A new cease -fire-a difficult path

Once again this week’s post finds Israel and Hamas embarking on a 72 hour humanitarian cease-fire that everyone hopes will be followed first by an extension of the cease-fire, and then a more lasting agreement. The most optimistic scenario has the cease-fires morphing into negotiations for the two-state solution with all major players on board.

The formula for the early cease-fires is really quite simple to grasp-no Hamas rockets and forays into Israel, no retaliatory strikes by Israel. If history has a lesson for us, the best that can be hoped for is a breathing space of a few years before Hamas once again starts launching rockets at Israel. Even a few years of breathing space would be quite an accomplishment given the fragility of the situation. For their part, Hamas will seek an end to the naval blockade of Gaza and international funds for rebuilding the damage done. The latter, or at least pledges for funds, will be easier for Hamas to achieve than a total lifting of the blockade, given the history of their bringing in, by sea, weapons, especially from Iran. But an expansion of the list of acceptable goods is reachable.

All of this depends on the 72-hour cease-fire holding. And then dominoing into ever more durable extensions. A big “if.”

The big elephants in the room are Israel’s willingness to cease construction on settlements in the West Bank, and then the Palestinians holding a relatively free and open election with Hamas going along with the will of the people, even if they fail to win. Mighty big elephants, indeed, but not beyond the realm of possibility. First, we have to make it through the first 72-hour period. Something that we have only to go back one week to realize cannot be taken as a given.

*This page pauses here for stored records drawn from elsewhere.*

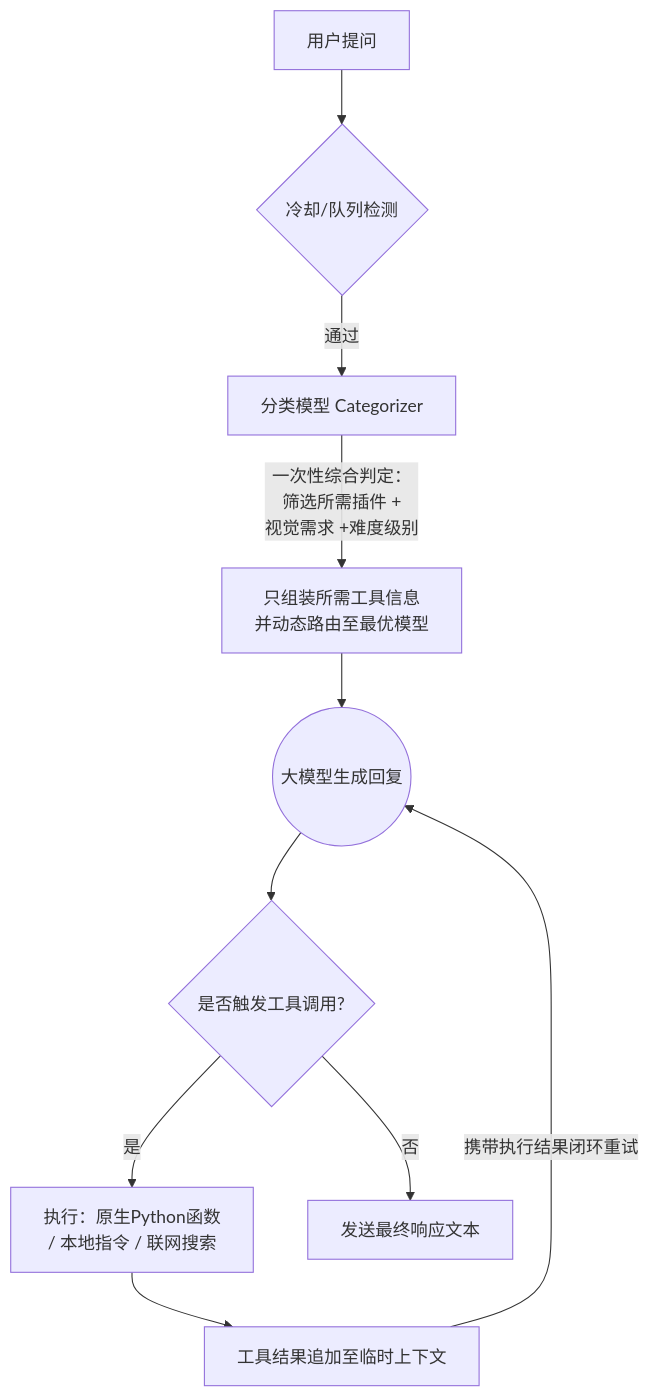
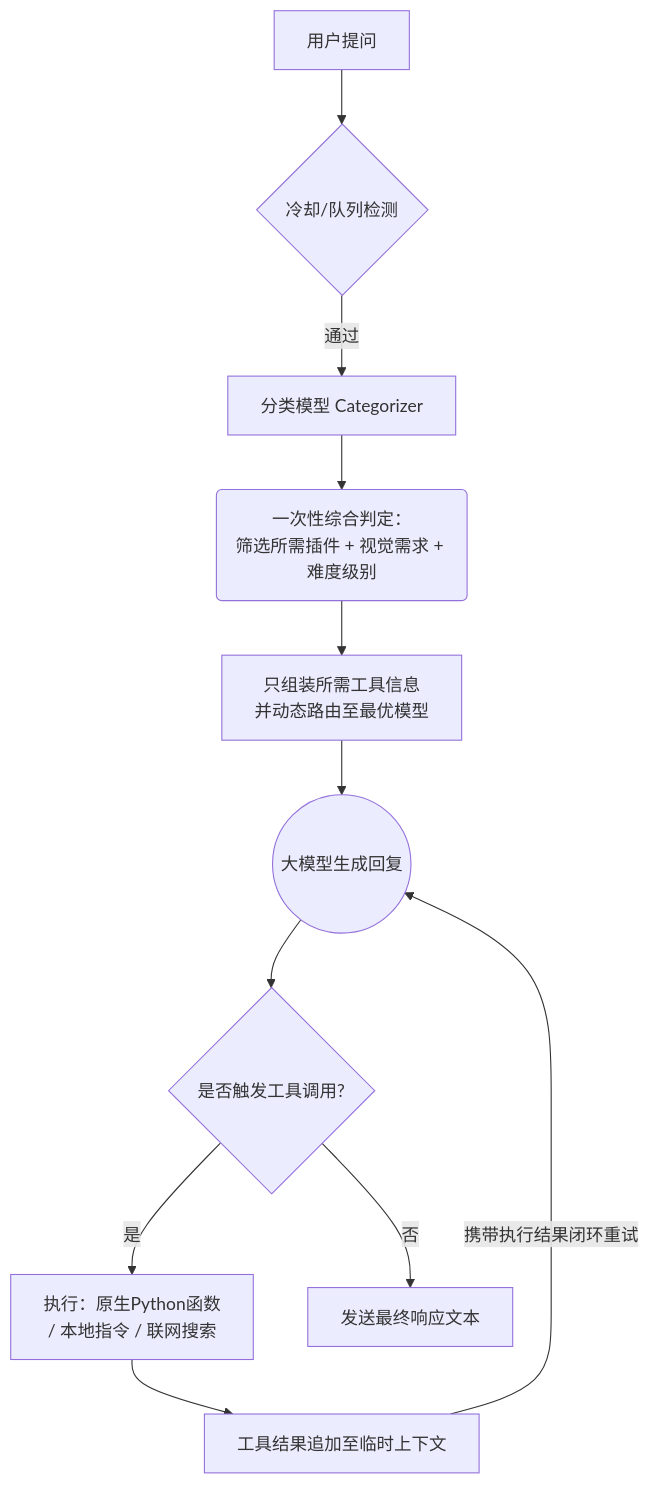
The diagram in README.md (Elflare/nonebot-plugin-moellmchats), drawn with Mermaid before and after one commit.

````diff
--- a/README.md
+++ b/README.md
@@ -334,17 +334,19 @@
 ```mermaid
-graph TD
+flowchart TD
     A[用户提问] --> B{冷却/队列检测}
     B -->|通过| C[分类模型 Categorizer]
 
-    C -->|一次性综合判定：<br>筛选所需插件 +  <br>视觉需求 +难度级别| D[只组装所需工具信息<br>并动态路由至最优模型]
+    %% 将复杂的连线说明提取为独立的判定节点，彻底规避边标签过大的问题
+    C --> C_Cond(一次性综合判定：<br>筛选所需插件 + 视觉需求 + 难度级别)
+    C_Cond --> D[只组装所需工具信息<br>并动态路由至最优模型]
 
     D --> E((大模型生成回复))
 
     E --> F{是否触发工具调用?}
 
     F -->|是| G[执行：原生Python函数<br> / 本地指令 / 联网搜索]
     G --> H[工具结果追加至临时上下文]
     H -->|携带执行结果闭环重试| E
 
     F -->|否| I[发送最终响应文本]
 ```
````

Some liberals are aghast at the prospects of such delicate negotiations being practically in the hands of the hawks: Netanyahu’s Likud party in Israel and Hamas on the Palestinian side.

Pragmatic liberals will take some solace in the historical facts that peace agreements negotiated by hawks often are the most durable. The reason is quite simple; when the critics do the negotiating, much of the post-negotiations criticisms become preempted. Thus, it took a cold-war hawk, Richard Nixon, to travel to and open relations with Communist China. The Treaty of Ghent that ended the disastrous war of 1812 was accepted in the United States, primarily because Henry Clay, the most vociferous of the critics, was sent to Ghent as part of the negotiating team. Conversely, an all dovish delegation sent by Woodrow Wilson to Versailles produced an agreement that failed to gain approval by the U.S. Senate. Hawk, Henry Cabot Lodge’s absence from the Peace delegation, assured his strong criticism of the negotiated agreement. Thus the United States never ratified the Versailles Treaty, hence never joined the League of Nations and that body was weakened to the point of being unable to deal effectively with the Nazi uprising in Germany or their invasions of Poland and Czechoslovakia.

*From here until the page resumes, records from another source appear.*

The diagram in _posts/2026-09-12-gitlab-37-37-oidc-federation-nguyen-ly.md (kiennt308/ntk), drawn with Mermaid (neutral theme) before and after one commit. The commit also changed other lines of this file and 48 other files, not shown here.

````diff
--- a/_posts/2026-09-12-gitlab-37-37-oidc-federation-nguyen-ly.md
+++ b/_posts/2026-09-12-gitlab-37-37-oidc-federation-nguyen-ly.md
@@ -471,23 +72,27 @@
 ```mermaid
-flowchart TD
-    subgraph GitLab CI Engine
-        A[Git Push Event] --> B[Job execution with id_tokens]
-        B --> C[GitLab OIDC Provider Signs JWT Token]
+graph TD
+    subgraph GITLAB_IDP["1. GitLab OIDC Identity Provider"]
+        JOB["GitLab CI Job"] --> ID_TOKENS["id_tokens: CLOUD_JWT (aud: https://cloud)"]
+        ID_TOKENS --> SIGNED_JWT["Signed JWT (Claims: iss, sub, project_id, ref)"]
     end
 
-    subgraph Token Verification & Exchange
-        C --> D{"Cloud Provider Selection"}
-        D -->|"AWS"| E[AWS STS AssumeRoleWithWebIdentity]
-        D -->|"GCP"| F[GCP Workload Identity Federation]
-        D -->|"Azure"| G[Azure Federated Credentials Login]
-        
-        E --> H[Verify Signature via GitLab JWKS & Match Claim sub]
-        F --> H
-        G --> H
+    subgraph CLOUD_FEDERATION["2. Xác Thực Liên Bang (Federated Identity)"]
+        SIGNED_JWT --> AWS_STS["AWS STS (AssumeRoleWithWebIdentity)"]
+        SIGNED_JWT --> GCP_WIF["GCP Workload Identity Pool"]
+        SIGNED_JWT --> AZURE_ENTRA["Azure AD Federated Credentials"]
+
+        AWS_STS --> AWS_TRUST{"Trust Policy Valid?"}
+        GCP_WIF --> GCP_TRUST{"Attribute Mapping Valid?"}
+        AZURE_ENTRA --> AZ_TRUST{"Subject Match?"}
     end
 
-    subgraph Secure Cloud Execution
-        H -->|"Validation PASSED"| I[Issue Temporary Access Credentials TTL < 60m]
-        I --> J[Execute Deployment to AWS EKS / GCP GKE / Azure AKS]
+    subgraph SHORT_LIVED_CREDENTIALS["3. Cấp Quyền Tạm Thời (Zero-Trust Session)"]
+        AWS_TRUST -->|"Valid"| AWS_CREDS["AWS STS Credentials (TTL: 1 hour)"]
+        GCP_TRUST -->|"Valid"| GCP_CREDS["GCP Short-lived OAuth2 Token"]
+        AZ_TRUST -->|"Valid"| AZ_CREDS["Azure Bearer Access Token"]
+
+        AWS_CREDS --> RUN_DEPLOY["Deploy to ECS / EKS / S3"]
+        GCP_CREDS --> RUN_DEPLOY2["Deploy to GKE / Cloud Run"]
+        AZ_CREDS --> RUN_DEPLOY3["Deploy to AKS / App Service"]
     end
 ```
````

Therefore, while at first glance, having negotiations involving Hamas and Likud might seem like a dead fish in the water, difficult though it may be for them to come to agreement, any viable solution will require them on board. Ariel Sharon was the hawk of hawks, yet he made more progress on a peaceful solution than did his dovish predecessor, Shimon Peres. But we jump ahead of ourselves. First we have to make it through the first 72 hours and then extend the cease-fire.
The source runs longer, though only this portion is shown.